» **Problem requirements**: Your response should reproduce every line of the entries that contains the word "artwork".

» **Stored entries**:
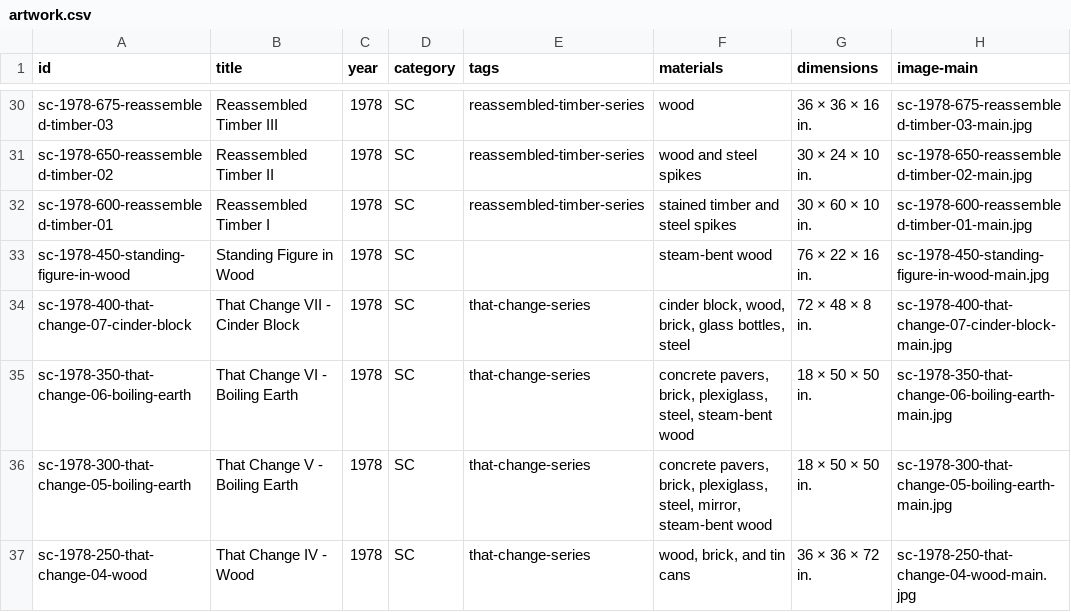
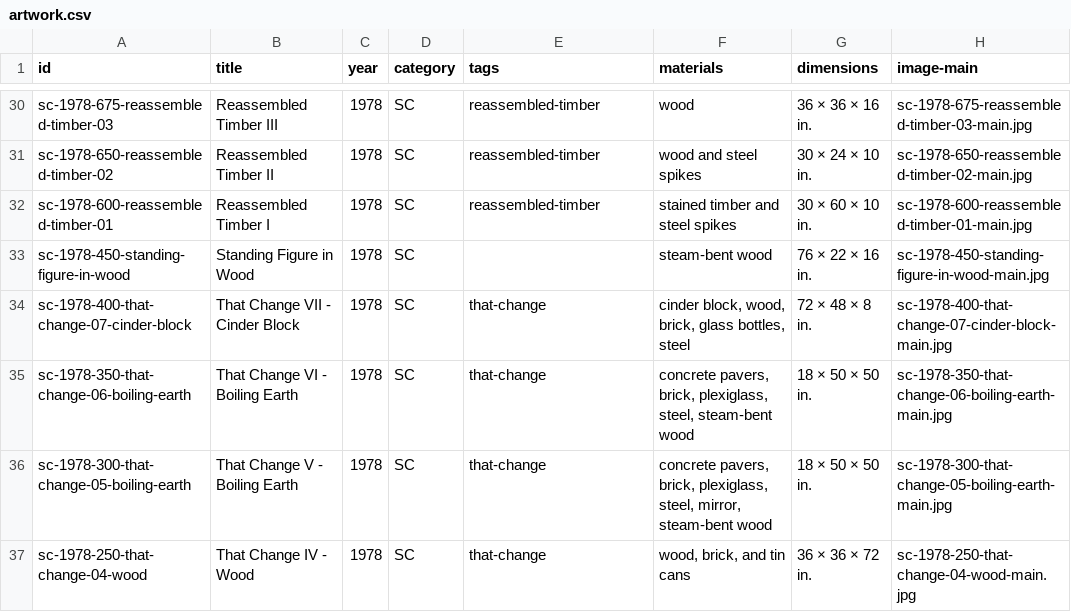
Before and after one commit to howardburr/howardburr.github.io, a CSV file: artwork.csv, drawn as a sheet; only a part is shown, gaps mark what is left out; the diff covers the shown part only; the diff names each change by its address in the sheet, - before the commit and + after, or states it on an @@ line.

```diff
--- a/artwork.csv
+++ b/artwork.csv
-E30:E32 (tags): reassembled-timber-series
+E30:E32 (tags): reassembled-timber
-E34:E37 (tags): that-change-series
+E34:E37 (tags): that-change
```
Also changed, not shown: 43 edited cells elsewhere in this file, 7 other files.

» **Result of this task**:
Before and after one commit to howardburr/howardburr.github.io, a CSV file: artwork.csv, drawn as a sheet; only a part is shown, gaps mark what is left out; the diff covers the shown part only; the diff names each change by its address in the sheet, - before the commit and + after, or states it on an @@ line.
--- a/artwork.csv
+++ b/artwork.csv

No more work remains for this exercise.